TASK DATA
▼▼▼

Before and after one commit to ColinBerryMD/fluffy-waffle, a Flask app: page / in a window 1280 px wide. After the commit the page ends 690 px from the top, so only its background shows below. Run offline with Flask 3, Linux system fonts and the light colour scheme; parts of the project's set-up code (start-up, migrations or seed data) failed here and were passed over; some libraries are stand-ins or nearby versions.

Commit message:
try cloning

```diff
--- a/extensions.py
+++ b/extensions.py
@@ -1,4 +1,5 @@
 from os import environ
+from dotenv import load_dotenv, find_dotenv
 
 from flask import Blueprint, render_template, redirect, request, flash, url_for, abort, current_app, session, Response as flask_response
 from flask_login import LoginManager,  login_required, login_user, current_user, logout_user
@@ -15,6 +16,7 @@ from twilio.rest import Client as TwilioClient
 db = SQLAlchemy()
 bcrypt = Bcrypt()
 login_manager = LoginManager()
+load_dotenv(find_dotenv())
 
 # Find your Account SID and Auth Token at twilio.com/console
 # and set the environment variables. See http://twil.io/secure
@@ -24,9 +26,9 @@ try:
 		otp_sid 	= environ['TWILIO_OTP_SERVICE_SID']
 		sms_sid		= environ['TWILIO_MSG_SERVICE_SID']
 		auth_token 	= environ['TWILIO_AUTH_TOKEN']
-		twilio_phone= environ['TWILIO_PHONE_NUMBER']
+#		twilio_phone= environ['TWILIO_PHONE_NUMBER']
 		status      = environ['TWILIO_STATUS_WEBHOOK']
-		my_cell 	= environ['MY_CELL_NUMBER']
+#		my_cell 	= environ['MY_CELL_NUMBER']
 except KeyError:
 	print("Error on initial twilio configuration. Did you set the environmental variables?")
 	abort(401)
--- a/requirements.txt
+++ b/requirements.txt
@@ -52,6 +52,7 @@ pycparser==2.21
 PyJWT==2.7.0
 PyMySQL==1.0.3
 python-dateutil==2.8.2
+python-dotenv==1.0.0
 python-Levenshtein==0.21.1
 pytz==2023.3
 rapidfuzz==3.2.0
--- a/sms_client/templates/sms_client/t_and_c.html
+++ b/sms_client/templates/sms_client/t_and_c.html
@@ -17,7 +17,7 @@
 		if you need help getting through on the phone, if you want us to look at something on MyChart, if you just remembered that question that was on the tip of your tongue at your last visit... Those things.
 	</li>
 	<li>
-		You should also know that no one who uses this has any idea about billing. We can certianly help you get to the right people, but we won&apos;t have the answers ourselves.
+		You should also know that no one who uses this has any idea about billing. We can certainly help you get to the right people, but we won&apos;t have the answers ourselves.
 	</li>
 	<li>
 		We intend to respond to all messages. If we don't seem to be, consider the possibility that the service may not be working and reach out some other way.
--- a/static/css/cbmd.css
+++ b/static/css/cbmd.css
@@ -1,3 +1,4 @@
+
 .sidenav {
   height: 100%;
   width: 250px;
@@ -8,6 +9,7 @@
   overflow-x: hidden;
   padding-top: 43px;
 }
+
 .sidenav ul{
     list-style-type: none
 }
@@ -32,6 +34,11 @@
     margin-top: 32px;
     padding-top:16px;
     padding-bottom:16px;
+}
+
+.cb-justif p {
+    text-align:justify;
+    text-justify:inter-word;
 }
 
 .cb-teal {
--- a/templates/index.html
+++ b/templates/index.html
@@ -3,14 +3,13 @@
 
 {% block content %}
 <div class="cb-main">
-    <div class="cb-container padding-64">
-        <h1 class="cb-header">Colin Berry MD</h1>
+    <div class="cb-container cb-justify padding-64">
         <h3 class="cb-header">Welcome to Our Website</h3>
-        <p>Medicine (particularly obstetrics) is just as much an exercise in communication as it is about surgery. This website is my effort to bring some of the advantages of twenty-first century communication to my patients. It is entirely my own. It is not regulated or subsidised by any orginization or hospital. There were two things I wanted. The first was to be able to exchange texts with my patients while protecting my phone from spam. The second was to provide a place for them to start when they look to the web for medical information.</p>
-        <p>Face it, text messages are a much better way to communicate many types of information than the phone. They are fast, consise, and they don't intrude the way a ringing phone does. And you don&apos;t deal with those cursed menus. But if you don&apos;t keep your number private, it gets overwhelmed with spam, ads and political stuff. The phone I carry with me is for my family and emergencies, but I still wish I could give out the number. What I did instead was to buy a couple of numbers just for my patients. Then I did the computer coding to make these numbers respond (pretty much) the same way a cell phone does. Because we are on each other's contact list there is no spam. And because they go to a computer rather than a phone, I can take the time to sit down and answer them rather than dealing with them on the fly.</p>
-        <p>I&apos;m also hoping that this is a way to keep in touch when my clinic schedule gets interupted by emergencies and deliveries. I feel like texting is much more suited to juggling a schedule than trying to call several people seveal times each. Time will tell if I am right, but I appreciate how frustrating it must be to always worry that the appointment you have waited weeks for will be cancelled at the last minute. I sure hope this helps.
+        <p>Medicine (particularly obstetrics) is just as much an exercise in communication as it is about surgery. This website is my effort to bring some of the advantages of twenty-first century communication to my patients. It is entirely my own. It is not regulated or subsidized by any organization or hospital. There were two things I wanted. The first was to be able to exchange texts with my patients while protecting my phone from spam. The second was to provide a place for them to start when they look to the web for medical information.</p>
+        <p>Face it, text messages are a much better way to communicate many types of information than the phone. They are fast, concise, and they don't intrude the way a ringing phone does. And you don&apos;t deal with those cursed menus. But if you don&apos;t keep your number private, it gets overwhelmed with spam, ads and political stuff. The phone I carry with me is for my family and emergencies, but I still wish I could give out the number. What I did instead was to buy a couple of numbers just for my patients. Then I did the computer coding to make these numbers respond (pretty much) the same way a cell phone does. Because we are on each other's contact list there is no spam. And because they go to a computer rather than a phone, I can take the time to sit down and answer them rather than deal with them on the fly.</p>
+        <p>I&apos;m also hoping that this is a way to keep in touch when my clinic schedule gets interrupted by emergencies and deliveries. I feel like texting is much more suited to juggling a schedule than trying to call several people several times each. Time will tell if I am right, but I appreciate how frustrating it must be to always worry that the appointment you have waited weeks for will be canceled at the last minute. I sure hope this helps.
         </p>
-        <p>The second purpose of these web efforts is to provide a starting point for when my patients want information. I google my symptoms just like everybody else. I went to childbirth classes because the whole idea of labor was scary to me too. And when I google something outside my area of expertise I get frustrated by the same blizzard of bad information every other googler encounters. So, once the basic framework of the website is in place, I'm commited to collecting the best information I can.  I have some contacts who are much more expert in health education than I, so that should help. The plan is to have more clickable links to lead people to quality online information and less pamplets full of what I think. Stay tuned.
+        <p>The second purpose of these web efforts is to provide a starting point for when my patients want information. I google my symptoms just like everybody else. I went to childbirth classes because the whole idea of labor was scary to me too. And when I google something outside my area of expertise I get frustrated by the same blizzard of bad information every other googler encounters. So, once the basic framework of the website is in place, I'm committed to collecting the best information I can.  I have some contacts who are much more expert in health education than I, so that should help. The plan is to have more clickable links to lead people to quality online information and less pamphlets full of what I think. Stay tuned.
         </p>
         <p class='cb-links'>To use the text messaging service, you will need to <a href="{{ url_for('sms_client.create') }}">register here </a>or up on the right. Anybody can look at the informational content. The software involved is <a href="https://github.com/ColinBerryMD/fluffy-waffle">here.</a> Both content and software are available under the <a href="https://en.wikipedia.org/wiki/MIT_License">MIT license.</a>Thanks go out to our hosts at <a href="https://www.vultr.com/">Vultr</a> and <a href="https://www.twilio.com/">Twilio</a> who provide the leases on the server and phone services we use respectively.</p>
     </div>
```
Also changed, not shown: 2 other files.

▲▲▲

WORK INSTRUCTION
Only the number is wanted here. How many lines in the entries contain "html"?

EXERCISE RESULT
4